One doesn’t have to accept critic Robin Wood’s master-concept for Torn Curtain, that it is forever undermining Armstrong by implying the moral messiness of his actions (e.g., by exposing others to injury in the theatre, or by making Lindt such a ‘delightful old gentleman’ that it seems a shame to trick him). On the other hand, Wood thinks that the film ‘[discourages] us (unsuccessfuly) from feeling [Armstrong] to be as nasty as he in fact is’. Don’t audiences take a film’s characters pretty much as they find them? In any case, looking at the film objectively, I think Hitchcock deserves praise for another insight: he surely saw, like Carl Jung writing in 1964, that the world had become ‘dissociated like a neurotic, with the Iron Curtain marking the symbolic line of division’, and that the human cost was high. The glaring East German ballerina’s hostility in her onstage role effectively reminds us of that cost. The film ends with Michael and Sarah retreating under a large grey blanket in front of a modest stove/heater. May we conclude that the message is: all you need is love? Well, no, but love may still be our best hope.

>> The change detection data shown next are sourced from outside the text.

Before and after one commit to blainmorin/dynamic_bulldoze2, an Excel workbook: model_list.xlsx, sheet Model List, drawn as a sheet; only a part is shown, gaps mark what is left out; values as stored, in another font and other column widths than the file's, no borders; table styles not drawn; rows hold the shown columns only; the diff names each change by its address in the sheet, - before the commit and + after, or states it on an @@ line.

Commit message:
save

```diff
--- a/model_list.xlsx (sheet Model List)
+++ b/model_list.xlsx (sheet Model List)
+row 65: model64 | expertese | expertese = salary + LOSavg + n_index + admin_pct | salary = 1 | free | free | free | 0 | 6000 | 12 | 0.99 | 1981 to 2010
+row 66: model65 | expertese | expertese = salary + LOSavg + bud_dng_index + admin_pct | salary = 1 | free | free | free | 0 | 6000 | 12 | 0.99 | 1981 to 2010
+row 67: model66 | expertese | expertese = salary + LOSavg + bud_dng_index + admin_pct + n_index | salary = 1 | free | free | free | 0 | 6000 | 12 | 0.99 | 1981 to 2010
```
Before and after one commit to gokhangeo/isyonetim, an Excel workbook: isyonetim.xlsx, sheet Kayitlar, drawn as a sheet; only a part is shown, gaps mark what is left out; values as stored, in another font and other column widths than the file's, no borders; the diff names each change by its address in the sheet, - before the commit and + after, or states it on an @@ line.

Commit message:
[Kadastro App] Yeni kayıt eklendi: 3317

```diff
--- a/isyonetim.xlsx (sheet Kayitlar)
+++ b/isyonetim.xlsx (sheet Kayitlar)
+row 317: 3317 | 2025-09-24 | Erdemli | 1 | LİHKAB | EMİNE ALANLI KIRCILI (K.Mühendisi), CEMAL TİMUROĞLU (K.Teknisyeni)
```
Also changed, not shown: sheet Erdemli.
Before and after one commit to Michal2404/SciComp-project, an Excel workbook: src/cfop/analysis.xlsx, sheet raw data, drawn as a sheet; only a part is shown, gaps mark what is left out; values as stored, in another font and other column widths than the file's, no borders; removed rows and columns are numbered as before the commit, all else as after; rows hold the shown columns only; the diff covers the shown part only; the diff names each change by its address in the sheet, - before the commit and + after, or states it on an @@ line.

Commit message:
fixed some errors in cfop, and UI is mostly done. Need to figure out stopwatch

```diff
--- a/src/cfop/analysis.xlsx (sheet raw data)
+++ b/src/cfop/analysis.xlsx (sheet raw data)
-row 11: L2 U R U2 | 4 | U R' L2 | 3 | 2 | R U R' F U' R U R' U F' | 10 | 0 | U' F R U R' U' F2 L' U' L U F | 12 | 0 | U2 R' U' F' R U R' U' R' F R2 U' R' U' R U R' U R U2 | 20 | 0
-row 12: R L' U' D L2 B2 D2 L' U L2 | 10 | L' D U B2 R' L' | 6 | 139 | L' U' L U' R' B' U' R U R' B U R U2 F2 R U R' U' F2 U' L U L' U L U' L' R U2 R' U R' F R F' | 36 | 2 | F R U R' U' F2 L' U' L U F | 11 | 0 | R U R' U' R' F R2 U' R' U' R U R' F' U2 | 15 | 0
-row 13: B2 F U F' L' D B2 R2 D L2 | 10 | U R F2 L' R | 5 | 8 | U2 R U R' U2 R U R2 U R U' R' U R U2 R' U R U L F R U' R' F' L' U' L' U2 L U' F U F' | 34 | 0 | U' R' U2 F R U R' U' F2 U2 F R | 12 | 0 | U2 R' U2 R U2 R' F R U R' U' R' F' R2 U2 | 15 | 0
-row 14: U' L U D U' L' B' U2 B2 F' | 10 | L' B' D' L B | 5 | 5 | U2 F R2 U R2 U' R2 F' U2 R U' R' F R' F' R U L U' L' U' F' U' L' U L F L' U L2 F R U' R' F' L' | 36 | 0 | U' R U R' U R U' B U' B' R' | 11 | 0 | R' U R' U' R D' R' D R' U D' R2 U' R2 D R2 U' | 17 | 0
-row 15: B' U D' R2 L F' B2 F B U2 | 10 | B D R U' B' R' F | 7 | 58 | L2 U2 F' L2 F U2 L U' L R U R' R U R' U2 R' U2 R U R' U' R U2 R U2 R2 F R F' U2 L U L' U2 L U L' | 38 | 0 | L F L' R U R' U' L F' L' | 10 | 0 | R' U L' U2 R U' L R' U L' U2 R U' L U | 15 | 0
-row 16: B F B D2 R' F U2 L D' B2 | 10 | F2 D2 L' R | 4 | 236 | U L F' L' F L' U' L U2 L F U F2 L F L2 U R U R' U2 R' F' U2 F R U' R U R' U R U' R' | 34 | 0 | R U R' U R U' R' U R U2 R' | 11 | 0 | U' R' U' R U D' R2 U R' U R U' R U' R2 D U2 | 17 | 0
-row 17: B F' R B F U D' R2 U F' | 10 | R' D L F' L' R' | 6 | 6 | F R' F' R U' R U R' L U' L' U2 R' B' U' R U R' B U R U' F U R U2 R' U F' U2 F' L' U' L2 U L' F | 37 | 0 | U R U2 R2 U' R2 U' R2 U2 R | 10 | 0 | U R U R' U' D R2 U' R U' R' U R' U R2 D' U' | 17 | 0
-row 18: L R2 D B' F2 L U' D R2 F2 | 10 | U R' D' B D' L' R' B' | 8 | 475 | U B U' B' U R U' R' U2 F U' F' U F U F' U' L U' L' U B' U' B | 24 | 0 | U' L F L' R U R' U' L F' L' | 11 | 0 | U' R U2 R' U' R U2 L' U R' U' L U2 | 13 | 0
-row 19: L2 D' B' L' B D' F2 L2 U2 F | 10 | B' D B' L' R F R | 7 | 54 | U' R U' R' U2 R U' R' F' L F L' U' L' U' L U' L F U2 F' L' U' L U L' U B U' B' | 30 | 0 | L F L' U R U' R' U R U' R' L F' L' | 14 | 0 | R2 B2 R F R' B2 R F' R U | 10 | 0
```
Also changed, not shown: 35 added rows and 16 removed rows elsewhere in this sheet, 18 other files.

1. Robin Wood makes the point that, ‘at the moment of Michael’s triumph, when the Professor exclaims: “You told me nothing!” our sympathies are at least as much with him as with the film’s hero.’ Lindt loses nothing in our eyes by being vulnerable to the trickery of a supposed colleague from the other side. For his part, Hitchcock is simply being a good observer, one given to realpolitik.
Ken Mogg has published widely on Hitchcock; his The Alfred Hitchcock Story(1999, revised 2008) covers every film 'in loving detail' (Bill Krohn, Cahiers du Cinéma). His recent writing includes a chapter on Topaz and (the script of) The Short Night in Hitchcock and the Cold War ((Pace University Press, 2018), a chapter on Alfred Hitchcock Presents in Children, Youth, and American Television (Routledge, 2018), a chapter on "Hitchcock's Literary Influences" for A Companion to Alfred Hitchcock(Wiley Blackwell 2011, pb 2014), and an essay on "The Cutting Room" in 39 Steps to the Genius of Alfred Hitchcock (BFI, 2012). Ken has also written "Psycho Considerations" (2020), on the hitchcockmaster website if you click here.
Ken Mogg's email address is email@example.com.